Advances in Breast Imaging
CONTINUING HEALTH EDUCATION
On October 19, Mayfair hosted a Continuing Health Education evening at our Mayfair Place location to highlight advances in breast imaging. During the event, Dr. Steve Garry, Mayfair’s head breast imaging radiologist, discussed a variety of imaging services and what they mean for diagnosing breast cancer.
While mammography is still the gold standard for breast cancer screening, there are a number of new breast imaging services that, when used in conjunction with mammography, yield impressive results. In particular, Dr. Garry discussed Digital Breast Tomosynthesis (DBT), describing it as “the future of breast imaging,”and Automated Breast Ultrasound (ABUS).

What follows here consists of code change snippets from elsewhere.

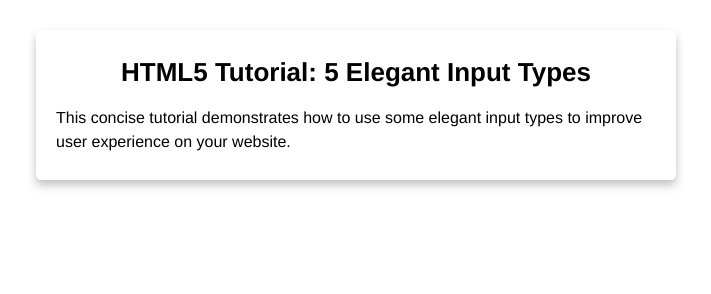
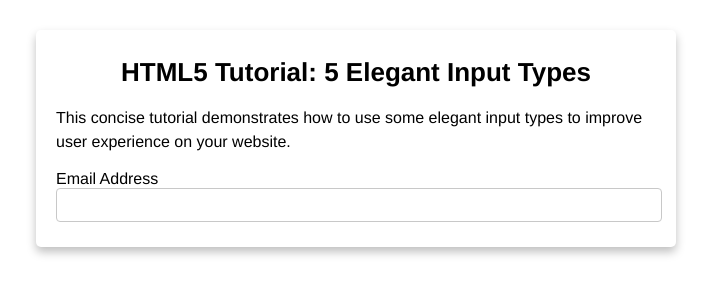
Before and after one commit to mosesajire/html-input-type-tutorial, a plain HTML site: page index.html in a window 1280 px wide. Shown: the whole page, without its empty margins (284-995 px from the left). Drawn offline with Linux system fonts and the light colour scheme.

Commit message:
Added content for email

```diff
--- a/index.html
+++ b/index.html
@@ -9,6 +9,12 @@
 			<h1>HTML5 Tutorial: 5 Elegant Input Types</h1>
 			<p>This concise tutorial demonstrates how to use some elegant input types to improve user experience on your website.</p>
 
+			<form action="" method="post">
+				<div class="form-group">
+					<label for="email">Email Address</label>
+					<input type="email" name="email" id="email">
+				</div>
+			</form>
 		</div>
 	</body>
 </html>
```
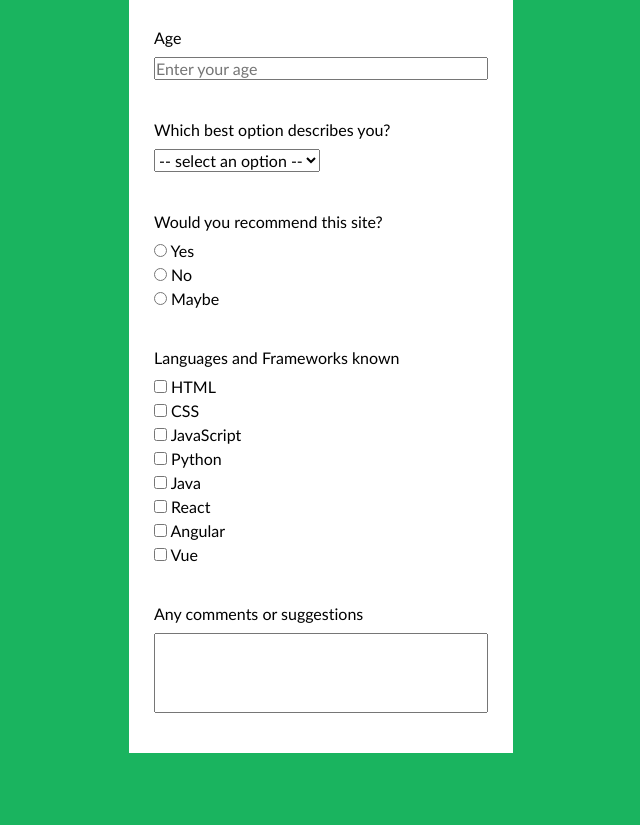
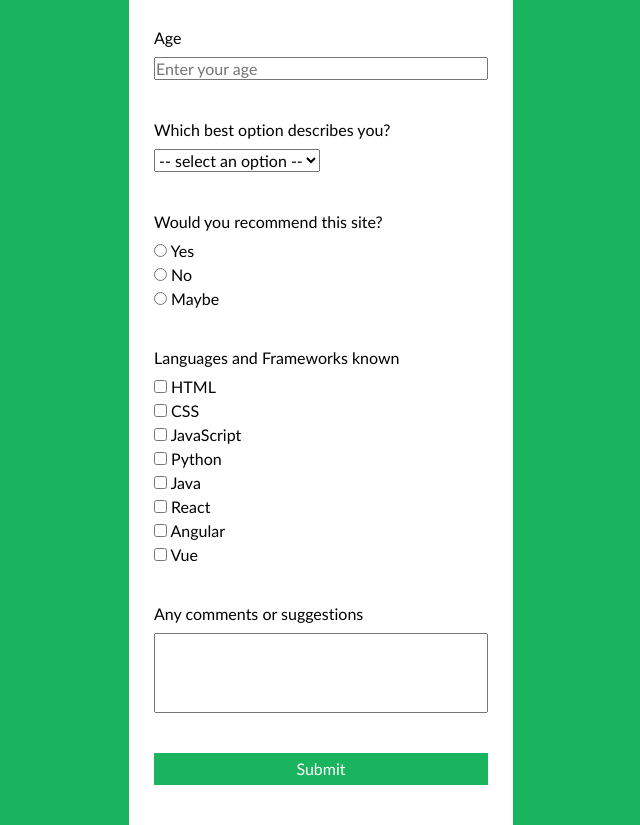
Before and after one commit to MarkWebDeveloper/Survey_Form_HTML, a website: page public/index.html in a window 1280 px wide. Shown: the part 381-1206 px from the top of the page, without its empty margins (319-959 px from the left). Before the commit the page ends 1134 px from the top, so only its background shows below. Drawn offline with Linux system fonts and the light colour scheme.

Commit message:
submit button added

```diff
--- a/public/index.html
+++ b/public/index.html
@@ -119,6 +119,10 @@
                 <input type="text" id="text_box" name="text">
             </div>
 
+            <div class="form_control">
+                <input type="submit" id="submit_button" value="Submit">
+             </div>
+
         </form>
     </main>
 </body>
--- a/src/main.scss
+++ b/src/main.scss
@@ -30,3 +30,10 @@
     width: 100%;
     height: 5em;
 }
+
+#submit_button {
+    width: 100%;
+    height: 2em;
+    background-color: rgb(26, 180, 95);
+    color: white;
+}
```
Also changed, not shown: public/styles.css, 1 other file.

Like mammography, DBT involves compression of the breast and even utilizes the same machine. In the case of DBT however, computerized detection plates take multiple images in an arc providing pictures from numerous different angles. Then, digital technology combines the images, adding them together and sharpening certain areas and blurring others. This produces a more detailed image that helps to better illuminate the presence of cancers, without increasing radiation levels or scanning time.
This increased level of detail is especially important when scanning dense breasts, because the more dense tissue that is present the higher the risk for breast cancer. Breast density is not a measure of how breasts look or feel, rather it describes how well an x-ray travels through the tissue.
On a mammogram, fatty tissue looks dark, while both dense tissue and tumours look white, making it hard to differentiate between the two. The white-looking breast cancers are easier to see on a mammogram when they're surrounded by dark-looking fatty tissue.
|Mostly fatty breast||Extremely dense breast|
The Breast Imaging Reporting and Database Systems (BI-RADS), classifies breast density into four groups, or breast density scores:
- A - Mostly fatty
- B - Scattered density
- C - Consistent density (also called heterogeneously dense)
- D - Extremely dense
Scoring is not an exact science and radiologists often disagree about levels of density. Mayfair uses the Volpara Health Technologies program which scores density from A to D. (An older system used numbers, which may sometimes be referenced as well.)
An example of DBT’s increased level of detail is highlighted in the images below. A 54 year-old woman with dense breast tissue had Screening Mammography exams in 2014 and 2015, which were negative. In 2015, she also underwent DBT which reveals an obvious cancer (invasive ductal carcinoma) – that may have been present in 2014.
|Standard mammogram image||Digital Breast Tomosynthesis image|
Dr. Garry also discussed Automated Breast Ultrasound (ABUS) as being another breast imaging service that is especially beneficial to women with dense breast tissue. A high breast density (Volpara) score can make a mammogram harder to read and ABUS allows the technologist to check the breast from a variety of angles offering more accurate interpretations. It may be recommended as a supplement to a screening mammography for women who have high risk factors for breast cancer (like a strong family history) combined with a Volpara C breast density score, and women with a Volpara D score.
Images are acquired with a large transducer that is placed on the breast in several different positions. They are then processed at a workstation and reviewed, removing operator bias and providing a uniform assessment process. ABUS is also fast and almost painless, looking at both breasts in about 15 minutes.
According to Dr. Garry, a number of studies indicate that ultrasound is one of the most promising adjunct screening modalities because of its benefit for dense breasts and its low cost and availability.
In the example below, a 43 year-old woman, during a routine physical exam, asked her doctor to have a mammogram. While her doctor discouraged her, saying it wasn’t necessary, she insisted and came for screening. Her mammogram was inconclusive, but thanks to an ultrasound, a small invasive ductal carcinoma was discovered early.
|Standard mammogram image||Automated Breast Ultrasound image|
In the United States, several states have laws mandating that doctors inform patients about their breast density. So far, no such law exists in Canada, but due to the relationship between breast density and cancer risk, it may in the future. In the meantime, between mammography, DBT and ABUS, there are many opportunities to get the best diagnosis for each patient.
Mayfair offers Tomosynthesis at all of our mammography locations, and ABUS locations can be viewed here. Both of these exams are listed on our General Requisition under Breast Imaging, simply check the appropriate box. Click here to download the requisition.